Take note of whether Putin has a Plan B that might accept a de facto partition of the country into three parts: a rump Syria ruled by Assad, an autonomous Kurdish region and a Sunni area in which the rest of the world would aid non-Islamic State militias to oust the Islamic State. That might be a plan Sunni Arabs and the West could consider as the least bad option. Otherwise, the fighting will continue, and the Islamic State caliphate will survive.
▪ On Iraq. Yes, the Iraqi army’s (not yet complete) retaking of Ramadi, a Sunni city seized by the Islamic State in May, is a belated step forward. Given the difficulties of making headway against the Islamic State forces in Syria, it is essential to first rout them in Iraq.
But the Ramadi victory is only a first step.
In retaking the city, Iraqi Prime Minister Haider al-Abadi had to fend off efforts by Iranian-backed Shiite militias to spearhead the offensive, which would have terrified Ramadi’s Sunni inhabitants and undercut the operation. To hold the city, Abadi will need to empower Sunni tribes in the province. And to liberate Mosul, a much larger city that is the economic heart of the so-called caliphate, it will be necessary to arm Sunni tribes in the north, something that still is not being done.
So watch to see if Abadi derives enough political capital from the Ramadi victory to start reintegrating Sunnis into Iraq’s political and military system. One key: whether he can circumvent Iran’s proxy politicians and militias in Iraq and authorize Sunni tribes to form an official national guard.

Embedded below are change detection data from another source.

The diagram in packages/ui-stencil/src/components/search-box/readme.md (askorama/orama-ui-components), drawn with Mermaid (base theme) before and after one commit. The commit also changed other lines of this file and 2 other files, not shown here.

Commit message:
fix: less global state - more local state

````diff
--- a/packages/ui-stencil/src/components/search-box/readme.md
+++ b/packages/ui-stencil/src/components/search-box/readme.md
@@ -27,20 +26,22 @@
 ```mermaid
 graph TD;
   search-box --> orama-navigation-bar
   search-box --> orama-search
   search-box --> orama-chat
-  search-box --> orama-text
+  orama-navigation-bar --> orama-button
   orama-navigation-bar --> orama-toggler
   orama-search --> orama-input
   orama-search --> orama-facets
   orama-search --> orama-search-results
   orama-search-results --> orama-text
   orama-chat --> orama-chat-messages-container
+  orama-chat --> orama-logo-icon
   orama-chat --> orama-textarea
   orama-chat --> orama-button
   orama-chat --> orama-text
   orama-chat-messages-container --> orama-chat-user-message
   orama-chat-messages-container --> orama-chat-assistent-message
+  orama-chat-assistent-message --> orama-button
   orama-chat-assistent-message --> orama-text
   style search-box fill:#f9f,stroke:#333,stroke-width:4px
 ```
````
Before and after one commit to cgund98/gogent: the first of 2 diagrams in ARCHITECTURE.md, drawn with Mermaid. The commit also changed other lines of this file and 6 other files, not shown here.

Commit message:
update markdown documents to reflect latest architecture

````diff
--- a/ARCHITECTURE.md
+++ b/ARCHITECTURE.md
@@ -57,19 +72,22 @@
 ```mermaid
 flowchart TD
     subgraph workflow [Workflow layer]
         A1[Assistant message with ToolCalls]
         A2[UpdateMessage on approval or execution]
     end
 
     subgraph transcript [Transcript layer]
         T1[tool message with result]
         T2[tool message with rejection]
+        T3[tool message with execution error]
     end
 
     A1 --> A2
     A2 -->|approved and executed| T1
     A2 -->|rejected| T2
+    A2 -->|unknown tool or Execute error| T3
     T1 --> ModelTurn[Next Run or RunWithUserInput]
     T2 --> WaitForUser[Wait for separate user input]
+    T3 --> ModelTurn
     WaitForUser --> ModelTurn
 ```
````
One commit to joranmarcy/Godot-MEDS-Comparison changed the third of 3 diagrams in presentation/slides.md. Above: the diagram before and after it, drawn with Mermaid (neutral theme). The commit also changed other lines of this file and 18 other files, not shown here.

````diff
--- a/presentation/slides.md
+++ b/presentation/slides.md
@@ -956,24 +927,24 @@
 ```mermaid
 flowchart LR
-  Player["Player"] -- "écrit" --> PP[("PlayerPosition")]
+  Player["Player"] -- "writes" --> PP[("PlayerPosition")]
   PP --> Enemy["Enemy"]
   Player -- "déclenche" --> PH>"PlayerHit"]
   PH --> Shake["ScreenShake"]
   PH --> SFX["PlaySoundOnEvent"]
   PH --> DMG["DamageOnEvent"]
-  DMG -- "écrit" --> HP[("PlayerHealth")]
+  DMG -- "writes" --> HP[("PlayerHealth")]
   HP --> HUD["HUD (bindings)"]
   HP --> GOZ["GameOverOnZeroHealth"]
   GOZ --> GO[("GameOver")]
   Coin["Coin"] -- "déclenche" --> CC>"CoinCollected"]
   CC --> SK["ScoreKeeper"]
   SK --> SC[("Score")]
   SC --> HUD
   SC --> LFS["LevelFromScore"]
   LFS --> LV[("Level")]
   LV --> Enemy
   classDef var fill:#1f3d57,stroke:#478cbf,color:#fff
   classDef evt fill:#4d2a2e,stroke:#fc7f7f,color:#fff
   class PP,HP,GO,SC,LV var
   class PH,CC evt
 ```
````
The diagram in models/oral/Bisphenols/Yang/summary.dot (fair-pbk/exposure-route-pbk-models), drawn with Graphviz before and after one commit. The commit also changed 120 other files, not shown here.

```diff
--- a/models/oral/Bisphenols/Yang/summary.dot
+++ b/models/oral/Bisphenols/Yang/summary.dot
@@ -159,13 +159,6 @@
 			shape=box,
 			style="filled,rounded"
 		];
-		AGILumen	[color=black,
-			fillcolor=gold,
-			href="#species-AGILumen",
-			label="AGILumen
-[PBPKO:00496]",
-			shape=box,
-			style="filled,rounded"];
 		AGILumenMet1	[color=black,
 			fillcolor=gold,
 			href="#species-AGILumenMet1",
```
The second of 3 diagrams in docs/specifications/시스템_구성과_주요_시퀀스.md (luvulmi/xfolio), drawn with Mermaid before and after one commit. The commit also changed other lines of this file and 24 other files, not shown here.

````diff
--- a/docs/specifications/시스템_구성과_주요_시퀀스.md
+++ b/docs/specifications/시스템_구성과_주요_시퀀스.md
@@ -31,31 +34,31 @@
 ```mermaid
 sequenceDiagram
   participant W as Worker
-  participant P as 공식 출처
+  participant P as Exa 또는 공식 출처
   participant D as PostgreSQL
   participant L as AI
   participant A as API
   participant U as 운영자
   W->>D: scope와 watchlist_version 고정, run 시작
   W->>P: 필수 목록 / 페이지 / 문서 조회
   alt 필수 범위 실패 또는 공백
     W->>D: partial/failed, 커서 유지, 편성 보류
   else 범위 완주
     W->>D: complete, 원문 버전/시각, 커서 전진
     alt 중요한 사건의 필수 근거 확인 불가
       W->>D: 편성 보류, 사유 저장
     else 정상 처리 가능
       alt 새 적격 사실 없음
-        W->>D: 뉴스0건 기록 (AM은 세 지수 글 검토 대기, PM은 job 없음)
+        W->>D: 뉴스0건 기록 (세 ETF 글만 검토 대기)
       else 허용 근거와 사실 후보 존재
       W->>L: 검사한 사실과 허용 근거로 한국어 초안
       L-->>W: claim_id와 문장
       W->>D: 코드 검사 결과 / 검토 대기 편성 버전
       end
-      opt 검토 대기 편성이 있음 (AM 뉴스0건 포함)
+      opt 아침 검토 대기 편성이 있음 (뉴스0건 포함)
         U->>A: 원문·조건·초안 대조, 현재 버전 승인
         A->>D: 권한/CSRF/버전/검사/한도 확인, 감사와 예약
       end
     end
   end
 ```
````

And watch to see if President Barack Obama puts full U.S. muscle and focus behind this effort. With a Sunni Arab ground force in Iraq there could be real pushback against the Islamic State in 2016. Otherwise, the Islamic State will remain in Mosul for a long, long time.
▪ On Iran. Yes, Tehran is implementing key terms of the nuclear accord, sending its low-enriched and 20 percent-enriched uranium out of the country to Russia and dismantling thousands of centrifuges as well as its plutonium reactor.
This is big stuff: Iran was heading inexorably toward the point where it had enough fissile material to make a bomb, and now that threat is pushed back for at least 10 to 15 years. Most experts believe Iran will not cheat on this deal in any major way in the initial years because it wants to get and keep sanctions relief.
But Tehran will continue to pursue its own regional interests, such as arming Hezbollah and sending fighters to Syria and Iraq, behavior that is not covered by the accord and must be countered independently of it. So watch to see if hard-liners in Congress use this as an excuse to try to undermine the deal as they are already attempting. And pay attention to the results of Iran’s elections in late February, which might undercut hard-liners in Tehran who want to do the same.
In other words, it is possible there might be better foreign-policy news this year from the Mideast, but not very probable. That doesn’t mean we can’t hope.
Trudy Rubin: email@example.com.